Fishner-Wolfson — who is himself on the boards of three consumer Web startups, including the online jewelry rental startup Adorn and SGN, a company building “social games” across various mobile and Web platforms — says he’s personally become more interested these days in “biocomputational stuff.”
That “stuff,” he says, seizes on two trends — the faster collection and processing of genomic data and cloud computing, which has led to blessedly variable costs. “I’m into the algorithmic piece,” says Fishner-Wolfson, who has an MS in computer science from Stanford, and says Founders Fund has already backed three “very early-stage” companies in the space, though the firm isn’t ready to disclose what they are. (When I asked Fishner-Wolfson about examples of companies that might fall into the biocomputation sector, he pointed me to Numerate and Gene Security Network.)

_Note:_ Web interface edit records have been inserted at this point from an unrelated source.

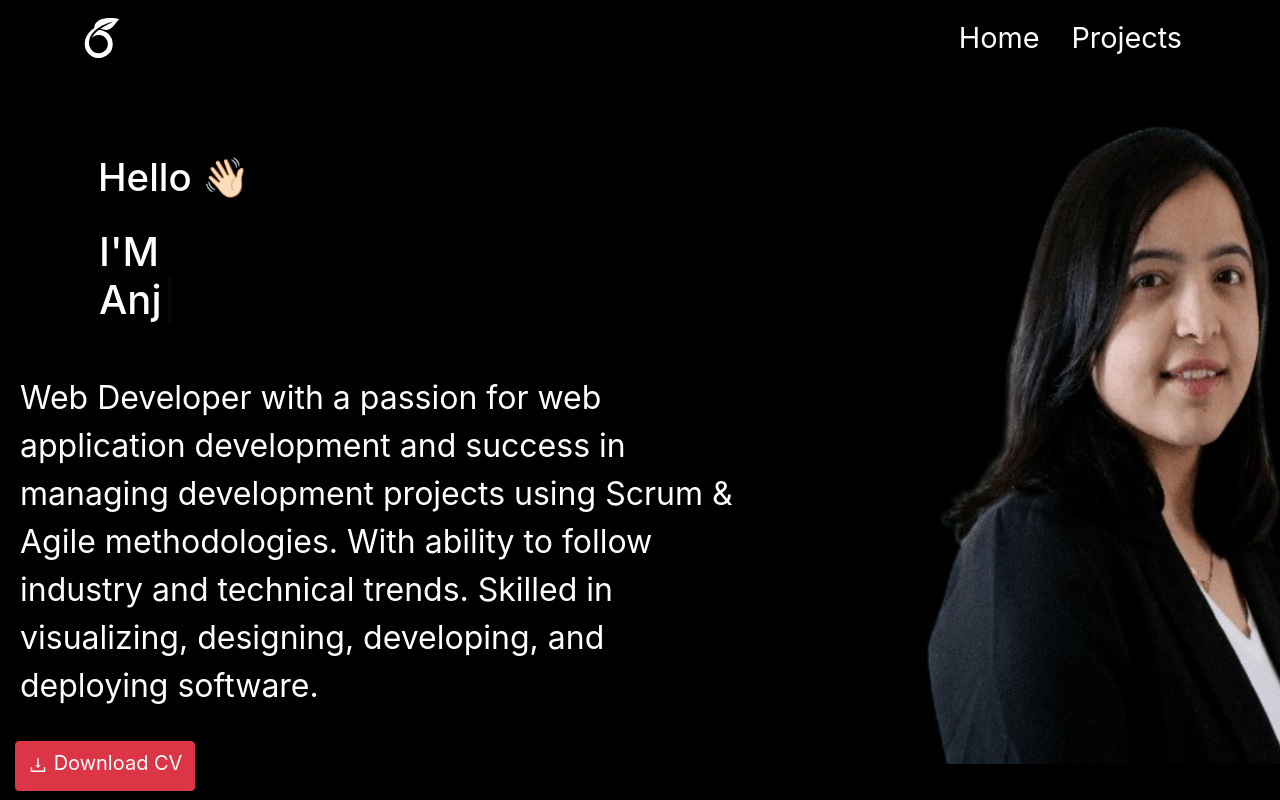
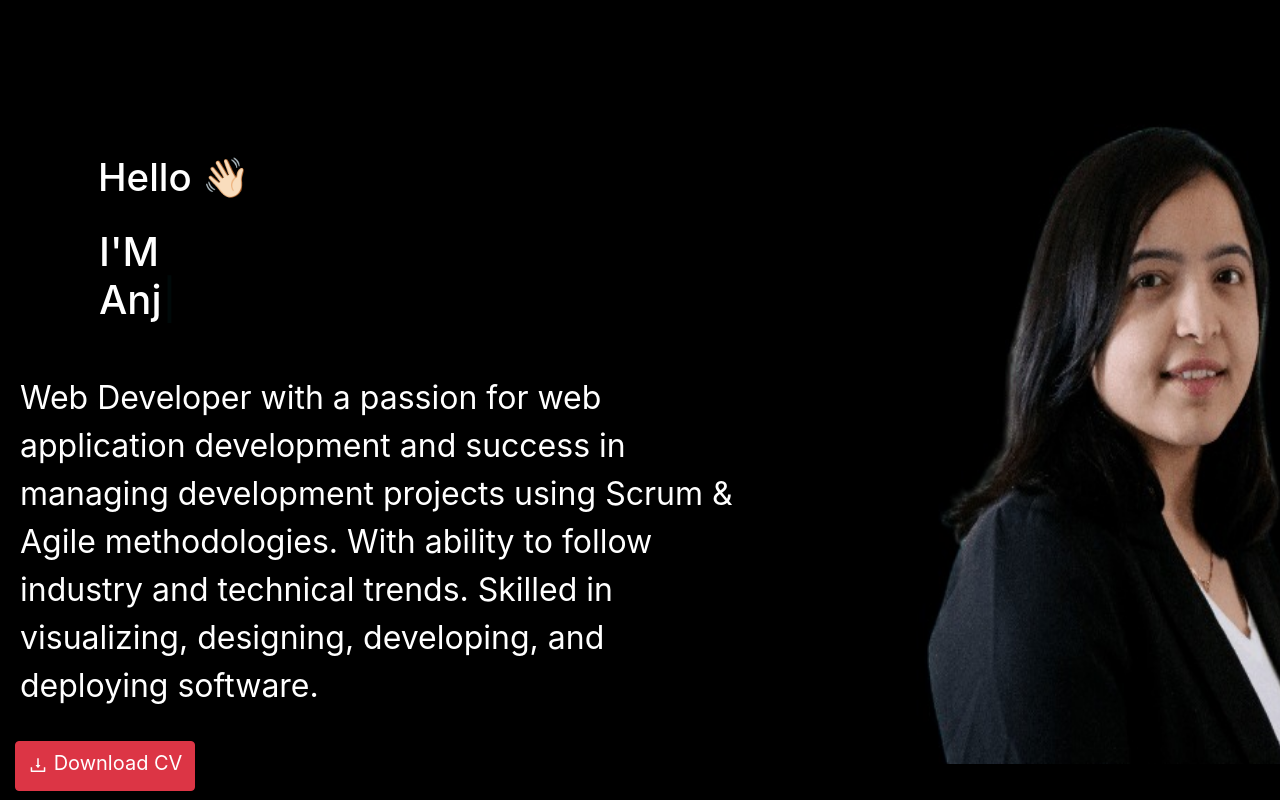
Before and after one commit to anjuu123/anju.github.io, a React (Create React App) app: page / in a window 1280 px wide. Shown: the top 800 px of the page. Built offline with nearby package versions, Linux system fonts and the light colour scheme.

Commit message:
remove menu and icon

```diff
--- a/src/Components/Header/Header.js
+++ b/src/Components/Header/Header.js
@@ -28,7 +28,7 @@ function NavBar() {
     >
       <Container>
         <Navbar.Brand href="#" className="d-flex">
-          <SiOverleaf />
+          {/* <SiOverleaf /> */}
         </Navbar.Brand>
 
         <Navbar.Toggle
@@ -43,7 +43,7 @@ function NavBar() {
         </Navbar.Toggle>
         <Navbar.Collapse id="responsive-navbar-nav">
           <Nav className="ms-auto" defaultActiveKey="#home">
-            <Nav.Item>
+            {/* <Nav.Item>
               <Nav.Link as={Link} to="/" onClick={() => updateExpanded(false)}>
                 Home
               </Nav.Link>
@@ -57,7 +57,7 @@ function NavBar() {
               >
                 Projects
               </Nav.Link>
-            </Nav.Item>
+            </Nav.Item> */}
 
           </Nav>
         </Navbar.Collapse>
```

In addition to personalized medicine, the firm has also begun looking, to a lesser degree, at clean tech — “things around the edges, especially now that valuations have come down,” he says.
As Alex underscored in a report yesterday, yet another area of interest for Founders Fund is, yes, rockets. In fact, Fishner-Wolfson guided the fund’s diligence process in the space adventure startup SpaceX, touted (by SpaceX) as the first to develop a liquid-fueled rocket to get to the Earth’s orbit.
SpaceX, based in the L.A. County town of Hawthorne, has already raised $112 million since 2002, according to regulatory filings, and it looks to be in the process of raising another $60 million, including from Founders Fund, an original backer, and Draper Fisher Jurvetson, which is leading the round.
Of course, SpaceX’s CEO is Elon Musk, who also founded the company. And in an interesting aside that might concern the U.S. government, Musk may be spending more time at SpaceX than Tesla Motors, the fledgling electric car company in Northern California where Musk is also CEO and that just received $465 million in federal loads to accelerate the production of its all-electric sedan, the Model S.
“Elon is more involved with SpaceX, but the press cares more about Tesla, especially with GM and electric cars in the news constantly,” says Fishner-Wolfson. “At least,” he adds, “[Musk’s time is divided] half and half.”
No wonder Steve Jurvetson told Alex yesterday that SpaceX’s investors aren’t terribly concerned that Musk is running two companies at the same time.
“Steve Jobs has blazed a role model trail in how to do that [operate two companies at once] when you have good teams in place,” Jurvetson said. “My suspicion is that over time, Musk will tend to focus on one [company] over the other.”